A recent report said that an adult will spend an average of 7 hours a day on the internet. When we examine social media and search engine traffic, this statistic seems not so surprising. Living in these digital times, people of all ages can become mesmerized and enticed by scrolling and tapping on a personal device; killing hours of time for any number of reasons.
Millennials then are faced with a challenge, as children are even more easily hypnotized and pacified than adults. If parents need quiet or a distraction it can be easily remedied by simply handing over a device, keeping a child occupied for up to hours at a time. Momentarily this seems like a quick-fix, and each and every time it becomes harder to withhold and to say no.
Don’t panic – we’ve all done it, and we aren’t here to pass judgement. We just want to share facts about enabling excessive iPad, iPhone, and tablet use for kiddos.
A lot of times children’s games and videos on mobile devices are designed for to be educational. This is not a negative thing. The problem is not that screens themselves are dangerous, but that they are addictive to adults as well toddlers all the way up until high school age.
Remember how your mom never let you sit too close to the TV? Maybe she or your dad limited your viewing time to two or three episodes a day? Mobile device usage is a double-whammy in this respect. It is always held within a few inches to the face, blocking out everything else and completely diminishing the surrounding environment. Remember that tablet games are also interactive, meaning that it requires active participation from the child and therefore seizes their attention far more than television does.
Dr. Aric Sigman from the British Psychological Society says that when small children become pacified in this way, it creates the opposite affect of what you desire to occur without the device: the skills to engage with others and be entertained without relying on a screen.

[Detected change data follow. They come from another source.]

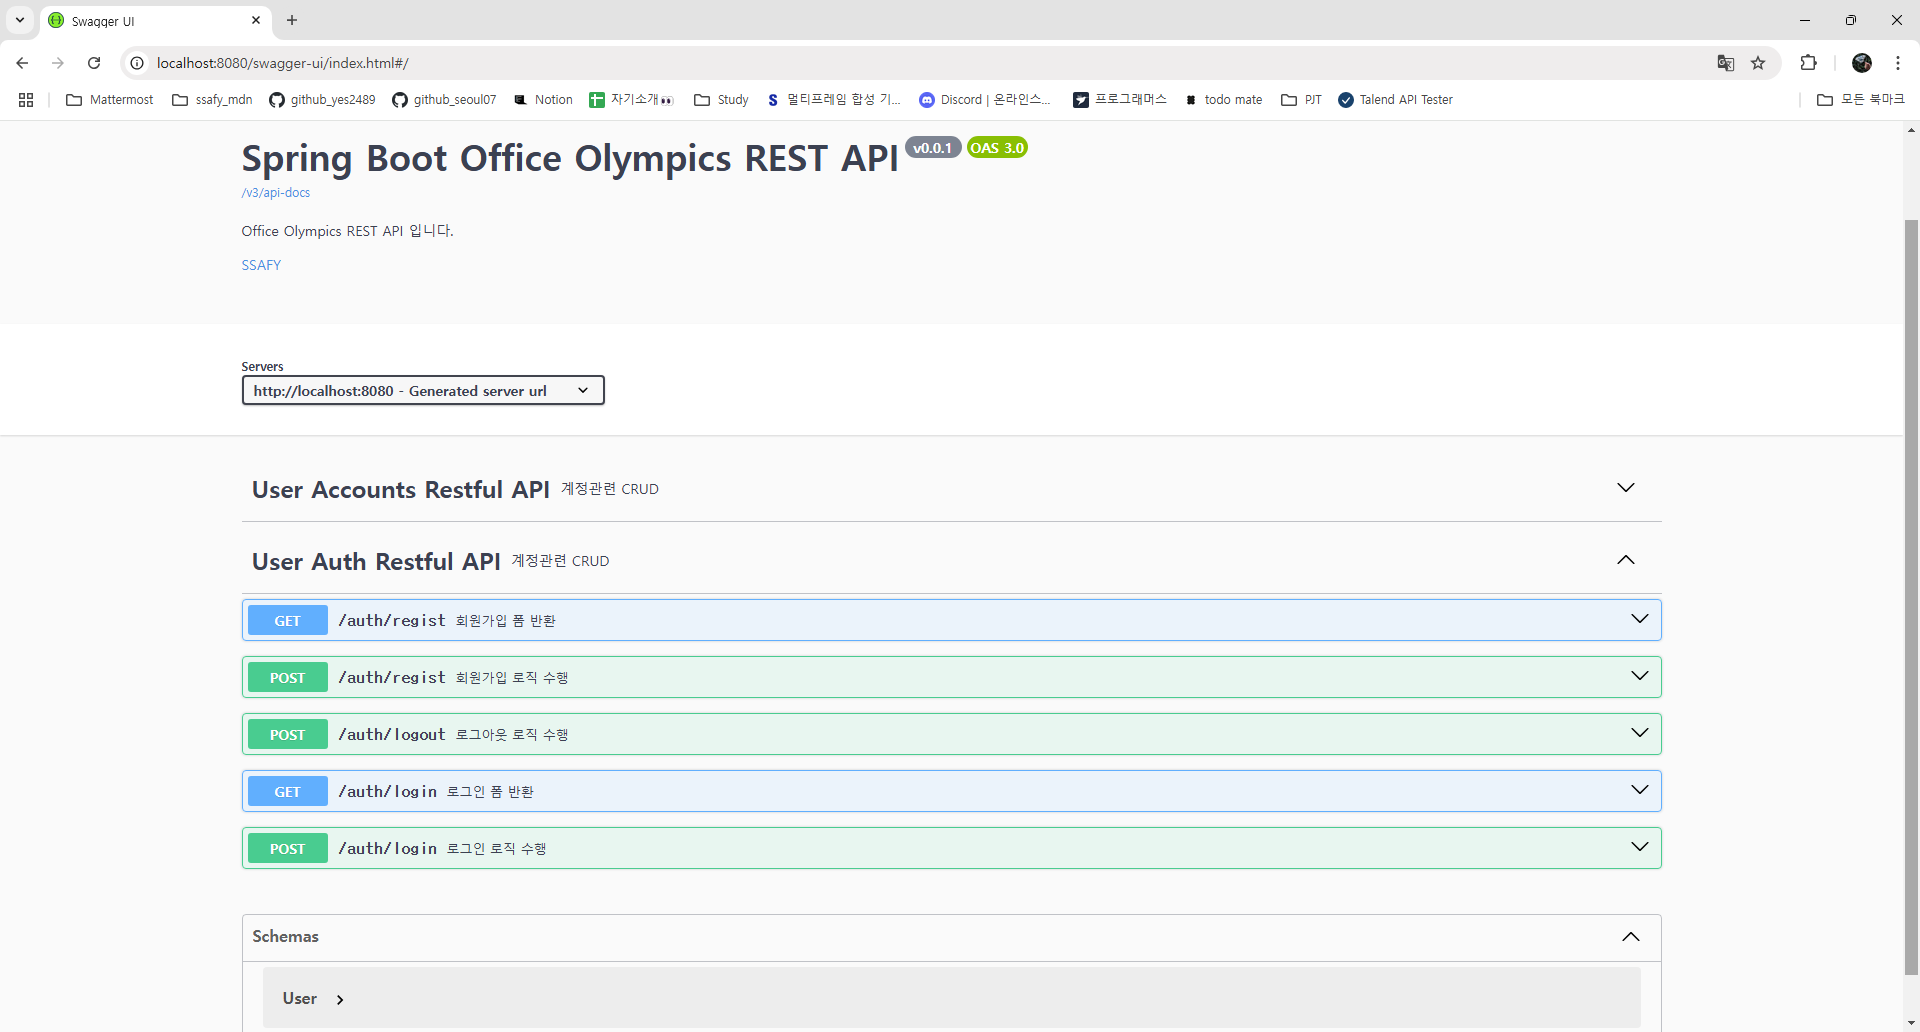
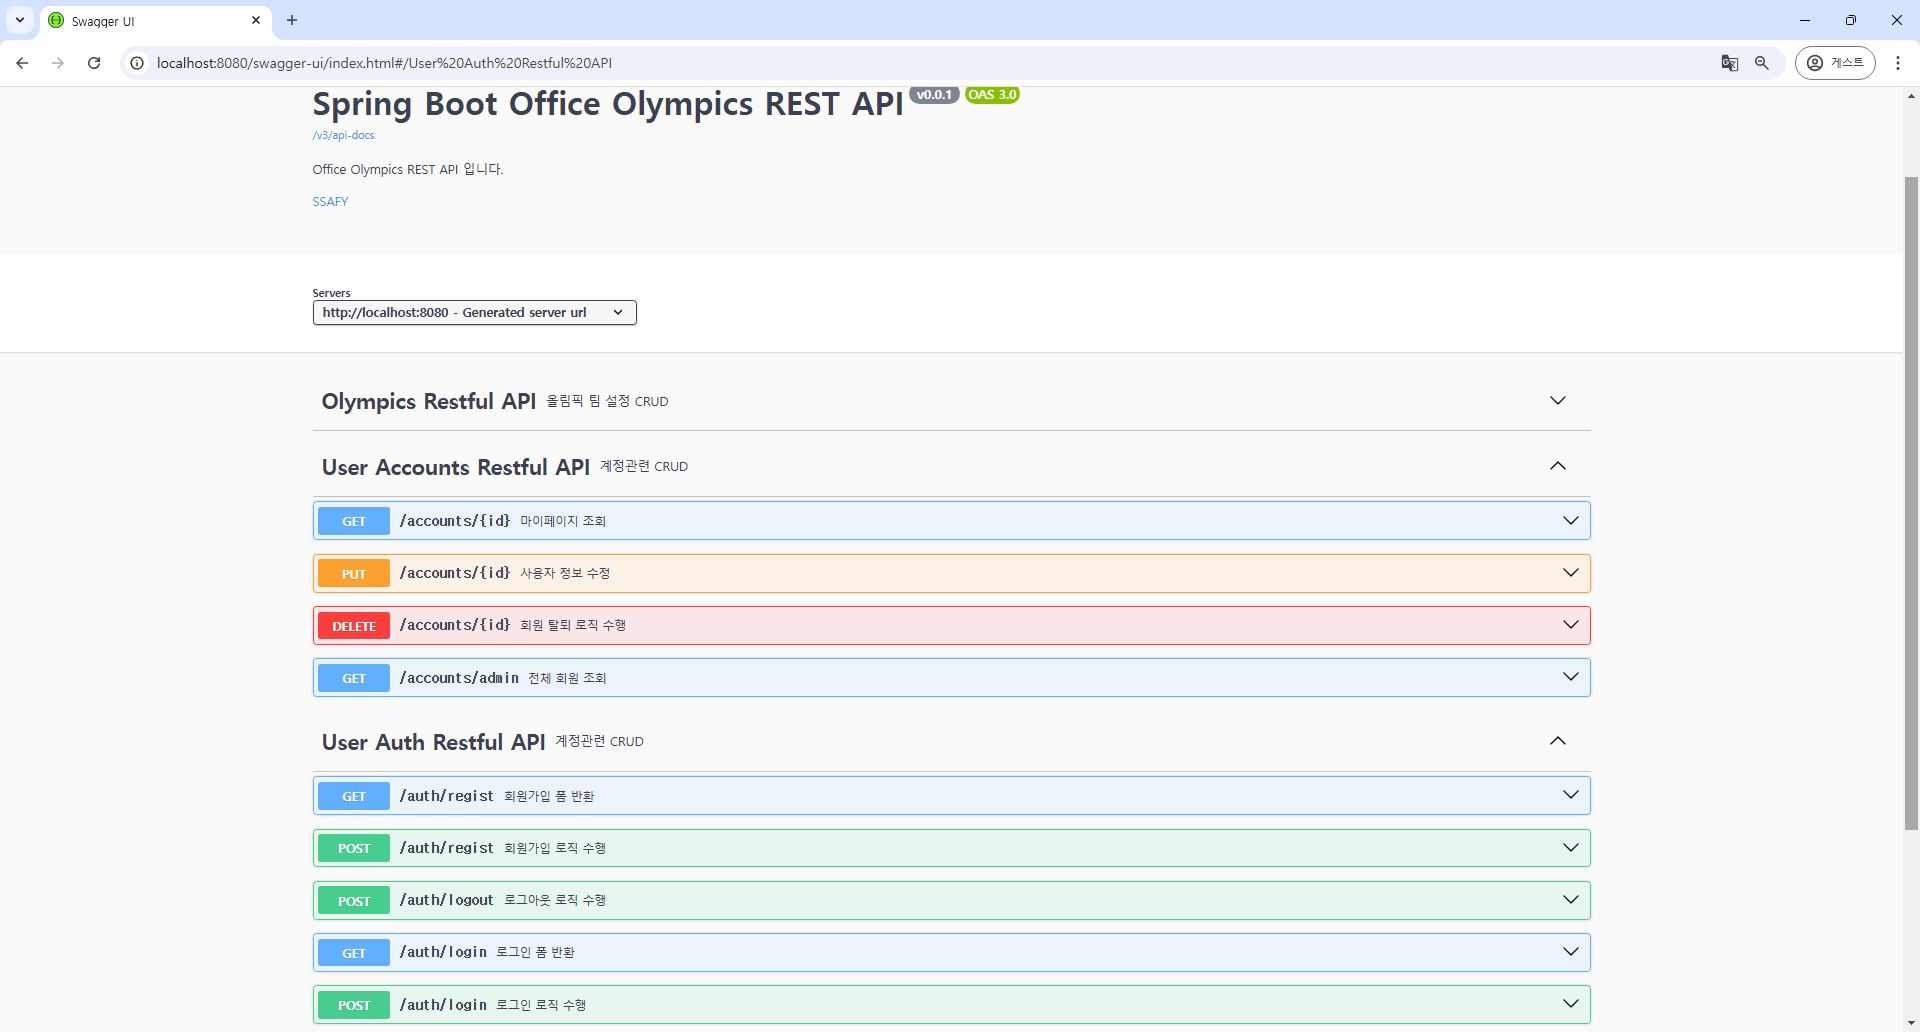
Docs: Olympics 기능 Swagger 문서 추가
Olympics 기능에 대한 Swagger 문서를 추가하여 API 명세를 작성했습니다.

개발 및 테스트 과정에서 API 사용을 용이하게 하기 위한 문서화 작업입니다.

diff --git a/project/OfficeOlympics/src/main/java/com/olympics/mvc/controller/OlympicsController.java b/project/OfficeOlympics/src/main/java/com/olympics/mvc/controller/OlympicsController.java
@@ -19,6 +19,7 @@ import com.olympics.mvc.model.dto.OlympicsSetup;
 import com.olympics.mvc.model.dto.Player;
 import com.olympics.mvc.model.service.PlayerService;
 
+import io.swagger.v3.oas.annotations.Operation;
 import io.swagger.v3.oas.annotations.tags.Tag;
 import jakarta.servlet.http.HttpSession;
 
@@ -36,6 +37,7 @@ public class OlympicsController {
 	
 	// 올림픽 팀 생성 및 설정
     @PostMapping("/team")
+    @Operation(summary = "올림픽 팀 생성 로직", description = "올림픽 팀 이름, 멤버 이름을 json형식으로 전송하여 팀 생성 후 멤버를 추가합니다.")
     public ResponseEntity<String> generateOlympics(@RequestBody OlympicsSetup setup, HttpSession session) {
         try {
         	System.out.println(session.getAttribute("loginUserId"));
@@ -75,6 +77,7 @@ public class OlympicsController {
 	
     // 특정 올림픽 팀의 플레이어 조회
     @GetMapping("/team/{olympic_id}")
+    @Operation(summary = "특정 올림픽 팀의 플레이어 조회", description = "올림픽 id 값을 통해 해당 올림픽 내의 플레이어를 조회합니다.")
     public ResponseEntity<?> getPlayers(@PathVariable("olympic_id") int olympicId) {
         try {
         	// 올림픽 ID에 속한 플레이어 목록 조회
@@ -94,6 +97,7 @@ public class OlympicsController {
 	
     // 올림픽 팀 삭제
     @DeleteMapping("/team/{olympic_id}")
+    @Operation(summary = "올림픽 팀 삭제", description = "session에 등록된 userId를 대조하여 해당 userId가 생성한 팀일 경우에만 팀을 삭제합니다.")
     public ResponseEntity<String> deleteOlympics(@PathVariable("olympic_id") int olympicsId, HttpSession session) {
         try {
         	

diff --git a/project/OfficeOlympics/src/main/java/com/olympics/mvc/model/dto/Player.java b/project/OfficeOlympics/src/main/java/com/olympics/mvc/model/dto/Player.java
@@ -1,6 +1,8 @@
 package com.olympics.mvc.model.dto;
 
-// players, olympics table
+import io.swagger.v3.oas.annotations.media.Schema;
+
+@Schema(description = "Player DTO")
 public class Player {
 	int olympicsId; // 참여한 올림픽 id
 	int playerId; // 플레이어 id 
@@ -13,8 +15,7 @@ public class Player {
 	}
 	
 	// 전체 생성자
-	public Player(int olympicsId, int playerId, String playerName,
-			int totalScore, String regDate) {
+	public Player(int olympicsId, int playerId, String playerName, int totalScore, String regDate) {
 		super();
 		this.olympicsId = olympicsId;
 		this.playerId = playerId;

diff --git a/project/OfficeOlympics/src/main/java/com/olympics/mvc/model/dto/OlympicsSetup.java b/project/OfficeOlympics/src/main/java/com/olympics/mvc/model/dto/OlympicsSetup.java
@@ -2,7 +2,9 @@ package com.olympics.mvc.model.dto;
 
 import java.util.List;
 
-// Olympics 팀 Setting
+import io.swagger.v3.oas.annotations.media.Schema;
+
+@Schema(description = "Olympics Team Setting DTO")
 public class OlympicsSetup {
 	
 	private int olympicsId;

diff --git a/backend_summaries/Olympics.md b/backend_summaries/Olympics.md
@@ -7,6 +7,10 @@
 
 ## 주요 코드 구조 및 로직
 
+### Swagger API 이미지
+
+![be_olympics.png](../media/backend/be_olympics.png)
+
 - **올림픽 팀 관리**: `OlympicsController`와 `PlayerService`를 통해 올림픽 팀을 생성, 조회, 삭제할 수 있는 기능이 구현되어 있습니다.
 - **데이터베이스 연동**: `PlayerDao`와 `PlayerMapper.xml`을 이용해 MyBatis로 데이터베이스와 상호작용하며, `Player` 및 `OlympicsSetup` 객체와 관련된 데이터 CRUD 작업을 수행합니다.
 - **DTO 및 서비스 계층 구성**: `OlympicsSetup` 및 `Player` DTO를 통해 데이터 구조를 정의하며, `PlayerServiceImpl`을 통해 서비스 계층에서 비즈니스 로직을 처리합니다.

Screen time too early in life “is the very thing impeding the development of the abilities that parents are so eager to foster through the tablets. The ability to focus, to concentrate, to lend attention, to sense other people’s attitudes and communicate with them, to build a large vocabulary—all those abilities are harmed,” Sigman says.
The exact psychology behind this is extensive, but at least one aspect of it can be explained quite simply.
Children are far more impressionable than adults and during development their minds are hypersensitive to their environments. When the brain is overstimulated repeatedly over a series of months and years, simpler activities like coloring with crayons or playing outside do not satisfy the mind because these activities are not as complex or entertaining. Upon discovering it is not as stimulating, boredom kicks in faster and so does the eagerness to return back to the mobile device. Therefore, prolonged screen-time can desensitize the want to play outside, exercise, and use imagination; all critical aspects of both physical and mental growth.
Remember when you got a yo-yo, and it was the coolest thing in the world, but then at one point you discovered video games, and the yo-yo collected dust on the shelf for the rest of its life? It’s like that, only a continual, cycling complex.
How is this remedied? Well, the simple answer is just to limit use or to not introduce it at all until the child is older. However, if you are wanting to still actively use mobile devices in your home, here are a few ideas we’ve cooked up to use as alternatives.
1. The next time you are in the car longer than a few minutes, encourage to make pictures in the clouds outside the window.
2. Play I-spy, by describing an object along the road and having your child guess what it is.
3. If they are old enough to read, try the alphabet game. That means start with looking for objects that start with an A, then B, etc.
4. Choose one day a week where there is absolutely no screen-time. Play outside or visit family and friends. Explain that this is just one day, and be consistent with the habit. This means no screen time for parents either, other than talking or texting when necessary, so as to set an example. If you feel this to be too daunting, instead remove screens at least 90 minutes before bedtime and ask all your children to turn in their phones and devices. This will help everyone in the family sleep better, too.
5. If a child is stubborn and resistant to these ideas, change the passcode on the device. Tell them after an hour of outside play, chores, or any other activity you chose you can give it to them when they have completed the given task.
We hope these ideas are helpful and assist you in cultivating healthy and attentive young minds! To read more on this topic, click here.